Task prompt: Retype each of the entries below exactly as written.

───── Data section

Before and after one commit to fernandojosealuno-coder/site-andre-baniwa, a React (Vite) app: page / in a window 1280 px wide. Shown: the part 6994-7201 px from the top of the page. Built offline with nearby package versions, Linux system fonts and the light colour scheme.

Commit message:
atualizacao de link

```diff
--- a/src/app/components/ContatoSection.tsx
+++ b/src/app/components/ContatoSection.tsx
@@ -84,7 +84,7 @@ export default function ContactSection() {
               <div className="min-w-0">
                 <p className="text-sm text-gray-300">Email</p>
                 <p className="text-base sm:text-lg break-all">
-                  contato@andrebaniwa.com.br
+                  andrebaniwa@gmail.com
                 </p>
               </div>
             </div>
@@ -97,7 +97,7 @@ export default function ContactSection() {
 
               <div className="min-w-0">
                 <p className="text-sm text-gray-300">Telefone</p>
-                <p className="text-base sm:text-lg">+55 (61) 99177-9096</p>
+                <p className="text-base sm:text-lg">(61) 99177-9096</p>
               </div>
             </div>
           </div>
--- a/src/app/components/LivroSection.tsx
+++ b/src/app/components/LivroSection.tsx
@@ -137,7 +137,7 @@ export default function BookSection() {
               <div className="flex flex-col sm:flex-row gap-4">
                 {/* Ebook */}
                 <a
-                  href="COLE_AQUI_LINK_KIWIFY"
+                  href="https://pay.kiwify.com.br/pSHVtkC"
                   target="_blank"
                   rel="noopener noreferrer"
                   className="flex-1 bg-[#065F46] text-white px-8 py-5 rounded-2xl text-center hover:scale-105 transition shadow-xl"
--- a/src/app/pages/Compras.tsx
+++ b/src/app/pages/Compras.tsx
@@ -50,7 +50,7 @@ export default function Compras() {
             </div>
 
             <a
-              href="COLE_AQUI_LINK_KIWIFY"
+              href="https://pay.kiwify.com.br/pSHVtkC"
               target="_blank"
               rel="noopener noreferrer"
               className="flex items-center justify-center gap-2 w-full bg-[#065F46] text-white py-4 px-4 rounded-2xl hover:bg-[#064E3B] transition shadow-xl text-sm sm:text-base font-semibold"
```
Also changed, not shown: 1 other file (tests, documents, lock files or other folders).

──────────

Problem solution:
Before and after one commit to fernandojosealuno-coder/site-andre-baniwa, a React (Vite) app: page / in a window 1280 px wide. Shown: the part 6994-7201 px from the top of the page. Built offline with nearby package versions, Linux system fonts and the light colour scheme.

Commit message:
atualizacao de link

```diff
--- a/src/app/components/ContatoSection.tsx
+++ b/src/app/components/ContatoSection.tsx
@@ -84,7 +84,7 @@ export default function ContactSection() {
               <div className="min-w-0">
                 <p className="text-sm text-gray-300">Email</p>
                 <p className="text-base sm:text-lg break-all">
-                  contato@andrebaniwa.com.br
+                  andrebaniwa@gmail.com
                 </p>
               </div>
             </div>
@@ -97,7 +97,7 @@ export default function ContactSection() {
 
               <div className="min-w-0">
                 <p className="text-sm text-gray-300">Telefone</p>
-                <p className="text-base sm:text-lg">+55 (61) 99177-9096</p>
+                <p className="text-base sm:text-lg">(61) 99177-9096</p>
               </div>
             </div>
           </div>
--- a/src/app/components/LivroSection.tsx
+++ b/src/app/components/LivroSection.tsx
@@ -137,7 +137,7 @@ export default function BookSection() {
               <div className="flex flex-col sm:flex-row gap-4">
                 {/* Ebook */}
                 <a
-                  href="COLE_AQUI_LINK_KIWIFY"
+                  href="https://pay.kiwify.com.br/pSHVtkC"
                   target="_blank"
                   rel="noopener noreferrer"
                   className="flex-1 bg-[#065F46] text-white px-8 py-5 rounded-2xl text-center hover:scale-105 transition shadow-xl"
--- a/src/app/pages/Compras.tsx
+++ b/src/app/pages/Compras.tsx
@@ -50,7 +50,7 @@ export default function Compras() {
             </div>
 
             <a
-              href="COLE_AQUI_LINK_KIWIFY"
+              href="https://pay.kiwify.com.br/pSHVtkC"
               target="_blank"
               rel="noopener noreferrer"
               className="flex items-center justify-center gap-2 w-full bg-[#065F46] text-white py-4 px-4 rounded-2xl hover:bg-[#064E3B] transition shadow-xl text-sm sm:text-base font-semibold"
```
Also changed, not shown: 1 other file (tests, documents, lock files or other folders).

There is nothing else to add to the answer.